WASHINGTON (AFP eWire - Jan. 26, 2004) - U.S. nonprofits faced a daunting economic atmosphere last year but managed to cope by responding actively and creatively to fiscal pressures, a new report says.

'Stressed But Coping: Nonprofit Organizations and the Current Fiscal Crisis' was released Jan. 19 by the Johns Hopkins Center for Civil Society Studies as part of its ongoing Nonprofit Listening Post Project.

The report is based on an online survey of senior executives at 236 organizations and was conducted between October and December 2003.

Nearly 90 percent of the organizations reported some stress over the last year, with 51 percent reporting severe or very severe stress. While 64 percent of organizations reported revenue increases, they were forced to cope with rising costs as well - costs that were often greater than the revenue increases and included areas such as liability and health insurance.

The survey showed that nonprofits used a variety of techniques to deal with their financial pressures. Among the most used strategies were:

  • new funding initiatives
  • new program initiatives
  • belt tightening
  • eating reserves
  • collaboration and
  • expanded advocacy

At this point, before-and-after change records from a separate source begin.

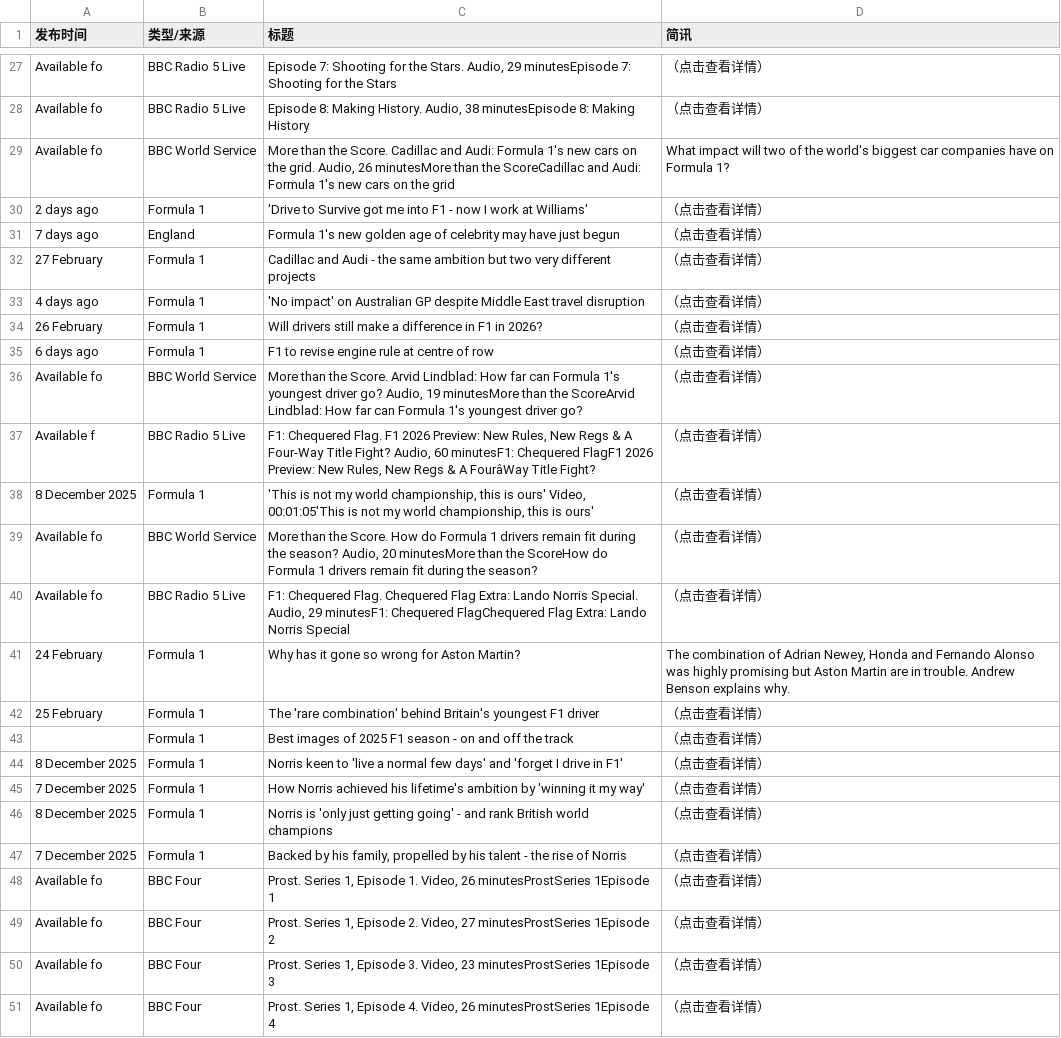
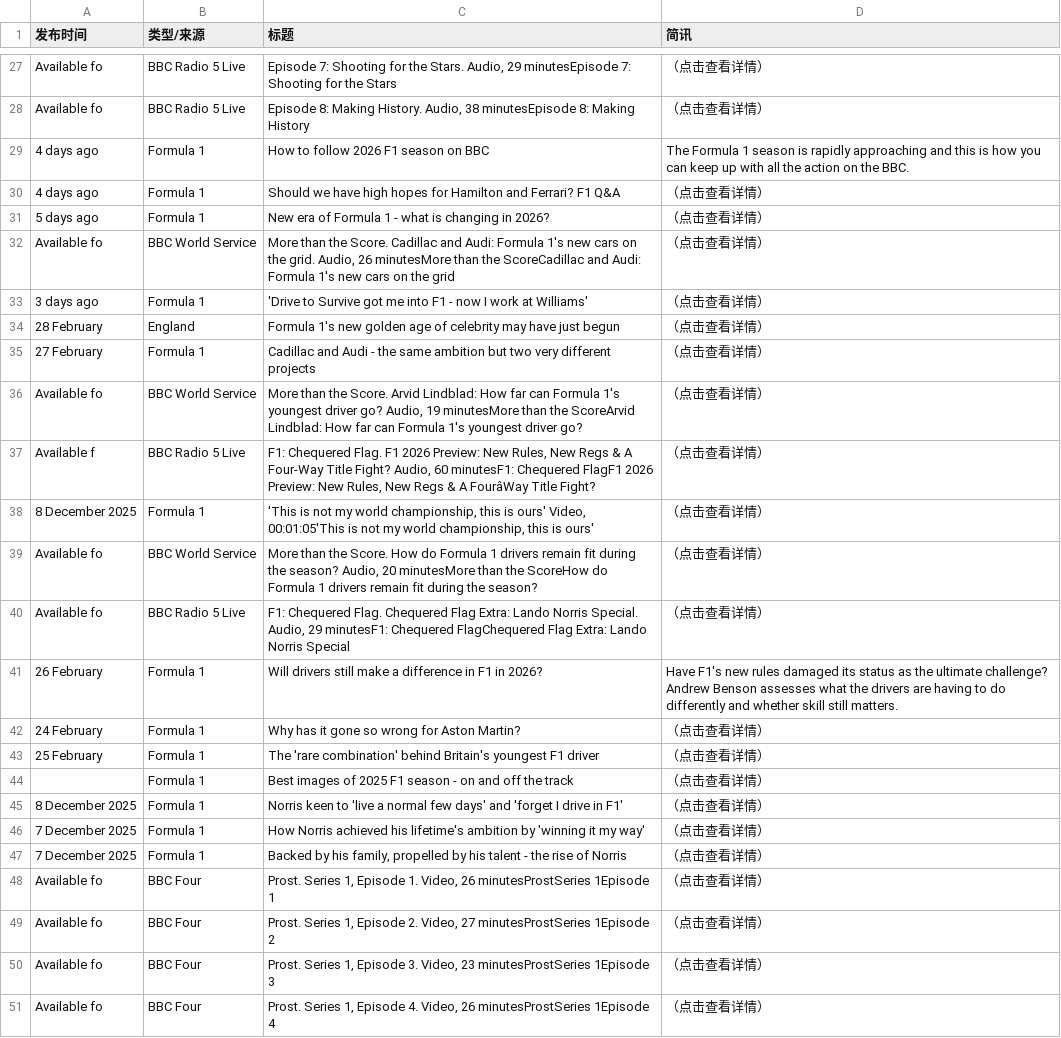
Before and after one commit to 202704948-design/bbc-f1-scraper, a CSV file: f1_news_perfect.csv, drawn as a sheet; only a part is shown, gaps mark what is left out; the diff covers the shown part only.

```diff
--- a/f1_news_perfect.csv
+++ b/f1_news_perfect.csv
@@ -28,9 +28,9 @@ Available fo,BBC Radio 5 Live,"Episode 7: Shooting for the Stars. Audio, 29 minu
 Available fo,BBC Radio 5 Live,"Episode 8: Making History. Audio, 38 minutesEpisode 8: Making History",（点击查看详情）
-Available fo,BBC World Service,"More than the Score. Cadillac and Audi: Formula 1's new cars on the grid. Audio, 26 minutesMore than the ScoreCadillac and Audi: Formula 1's new cars on the grid",What impact will two of the world's biggest car companies have on Formula 1?
-2 days ago,Formula 1,'Drive to Survive got me into F1 - now I work at Williams',（点击查看详情）
-7 days ago,England,Formula 1's new golden age of celebrity may have just begun,（点击查看详情）
+4 days ago,Formula 1,How to follow 2026 F1 season on BBC,The Formula 1 season is rapidly approaching and this is how you can keep up with all the action on the BBC.
+4 days ago,Formula 1,Should we have high hopes for Hamilton and Ferrari? F1 Q&A,（点击查看详情）
+5 days ago,Formula 1,New era of Formula 1 - what is changing in 2026?,（点击查看详情）
+Available fo,BBC World Service,"More than the Score. Cadillac and Audi: Formula 1's new cars on the grid. Audio, 26 minutesMore than the ScoreCadillac and Audi: Formula 1's new cars on the grid",（点击查看详情）
+3 days ago,Formula 1,'Drive to Survive got me into F1 - now I work at Williams',（点击查看详情）
+28 February,England,Formula 1's new golden age of celebrity may have just begun,（点击查看详情）
 27 February,Formula 1,Cadillac and Audi - the same ambition but two very different projects,（点击查看详情）
-4 days ago,Formula 1,'No impact' on Australian GP despite Middle East travel disruption,（点击查看详情）
-26 February,Formula 1,Will drivers still make a difference in F1 in 2026?,（点击查看详情）
-6 days ago,Formula 1,F1 to revise engine rule at centre of row,（点击查看详情）
 Available fo,BBC World Service,"More than the Score. Arvid Lindblad: How far can Formula 1's youngest driver go? Audio, 19 minutesMore than the ScoreArvid Lindblad: How far can Formula 1's youngest driver go?",（点击查看详情）
@@ -40,3 +40,4 @@ Available fo,BBC World Service,"More than the Score. How do Formula 1 drivers re
 Available fo,BBC Radio 5 Live,"F1: Chequered Flag. Chequered Flag Extra: Lando Norris Special. Audio, 29 minutesF1: Chequered FlagChequered Flag Extra: Lando Norris Special",（点击查看详情）
-24 February,Formula 1,Why has it gone so wrong for Aston Martin?,"The combination of Adrian Newey, Honda and Fernando Alonso was highly promising but Aston Martin are in trouble. Andrew Benson explains why."
+26 February,Formula 1,Will drivers still make a difference in F1 in 2026?,Have F1's new rules damaged its status as the ultimate challenge? Andrew Benson assesses what the drivers are having to do differently and whether skill still matters.
+24 February,Formula 1,Why has it gone so wrong for Aston Martin?,（点击查看详情）
 25 February,Formula 1,The 'rare combination' behind Britain's youngest F1 driver,（点击查看详情）
@@ -45,3 +46,2 @@ Available fo,BBC Radio 5 Live,"F1: Chequered Flag. Chequered Flag Extra: Lando N
 7 December 2025,Formula 1,How Norris achieved his lifetime's ambition by 'winning it my way',（点击查看详情）
-8 December 2025,Formula 1,Norris is 'only just getting going' - and rank British world champions,（点击查看详情）
 7 December 2025,Formula 1,"Backed by his family, propelled by his talent - the rise of Norris",（点击查看详情）
```
Also changed, not shown: 8 added rows, 8 removed rows and 15 edited cells elsewhere in this file.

Eighty-two percent of all organizations expanded private fundraising and 84 percent expanded their commercial income. Different types of organizations relied on different funding strategies, the survey showed. While museums and theaters relied more on private fundraising, family and children service agencies relied more on government support. Furthermore, 70 percent of museums sought more corporate donations, while 60 percent of community and economic development groups went after new foundation support.

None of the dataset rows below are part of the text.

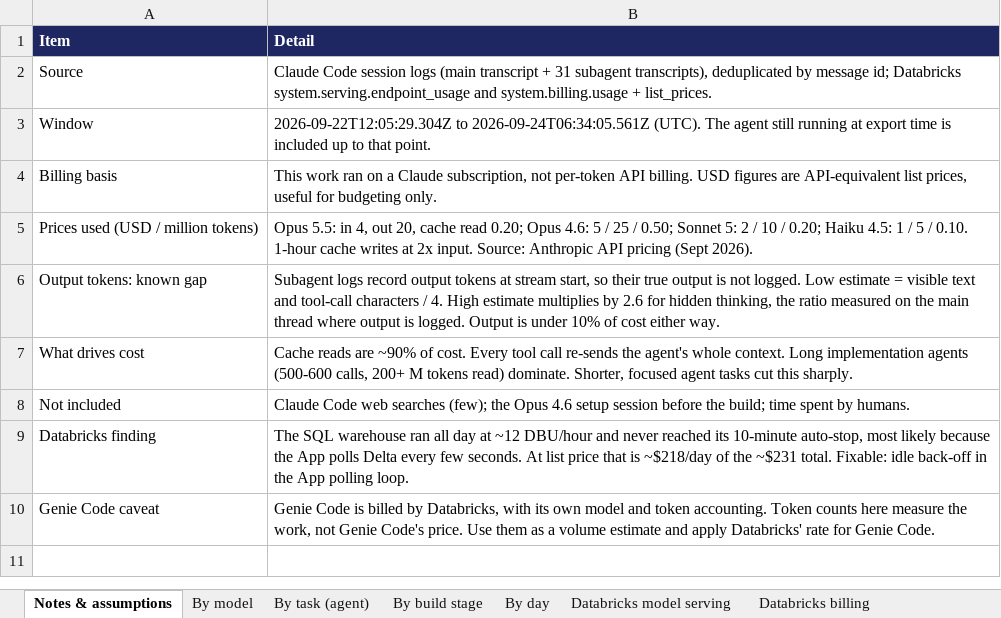
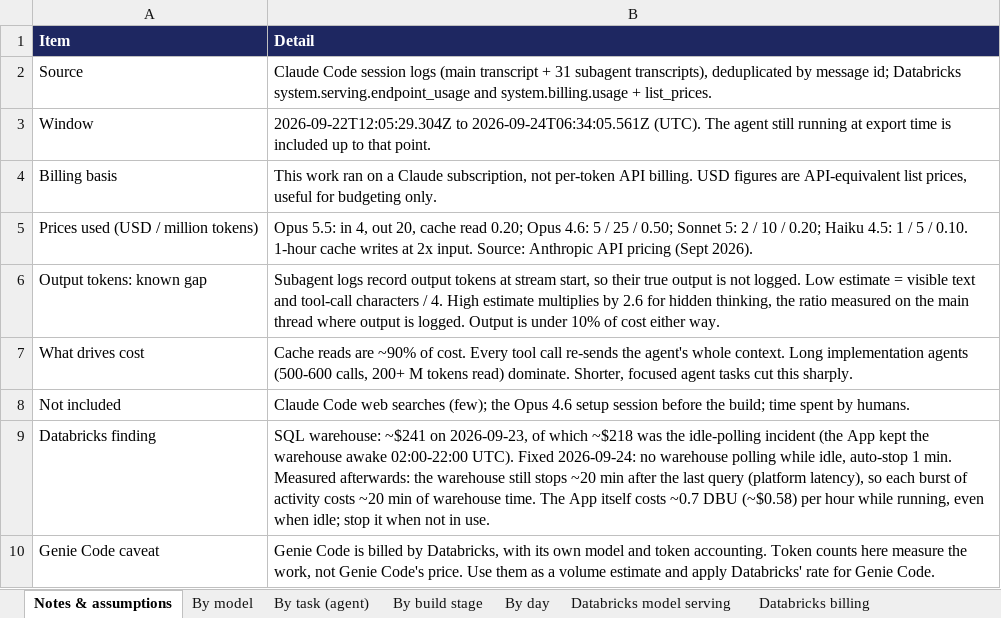
Before and after one commit to sugiantolauw/OrchestrationSuite, an Excel workbook: docs/usage/token_usage_2026-09-24.xlsx, sheet Notes & assumptions, drawn as a sheet; values as stored, in another font and other column widths than the file's, no borders; the diff names each change by its address in the sheet, - before the commit and + after, or states it on an @@ line.

```diff
--- a/docs/usage/token_usage_2026-09-24.xlsx (sheet Notes & assumptions)
+++ b/docs/usage/token_usage_2026-09-24.xlsx (sheet Notes & assumptions)
-B9 (Detail): The SQL warehouse ran all day at ~12 DBU/hour and never reached its 10-minute auto-stop, most likely because the App polls Delta every few seconds. At list price that is ~$218/day of the ~$231 total. Fixable: idle back-off in the App polling loop.
+B9 (Detail): SQL warehouse: ~$241 on 2026-09-23, of which ~$218 was the idle-polling incident (the App kept the warehouse awake 02:00-22:00 UTC). Fixed 2026-09-24: no warehouse polling while idle, auto-stop 1 min. Measured afterwards: the warehouse still stops ~20 min after the last query (platform latency), so each burst of activity costs ~20 min of warehouse time. The App itself costs ~0.7 DBU (~$0.58) per hour while running, even when idle; stop it when not in use.
```
Also changed, not shown: sheet Databricks billing, 1 other file.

And while 44 percent of nonprofits were able to add new programs, they were also forced to make cuts. More than half froze salaries, cut benefits or increased staff hours, and 72 percent postponed new hires, eliminated vacancies or increased reliance on part-time staff.

However, the popularity of an approach did not mean it was the most effective. Although the vast majority of the groups pursued more private contributions, it was not in the top 10 for most effective strategies. Much more effective were cost cutting, reduction of program jobs and reduction of administrative overhead and jobs. These efforts did have their downsides, as nonprofits felt the burden of having fewer staff or fewer hours to do the same amount of work, the report said.

Many of the organizations were 'guardedly optimistic' about the future, according to the report, with 46 percent expecting continued revenue growth. Forty percent expected their activities and services to grow in the next year. In addition, 80 percent expect that conditions will improve over the next year or that they have made or are making the necessary change to get through the tough times.

For more information, visit Headlines at Hopkins.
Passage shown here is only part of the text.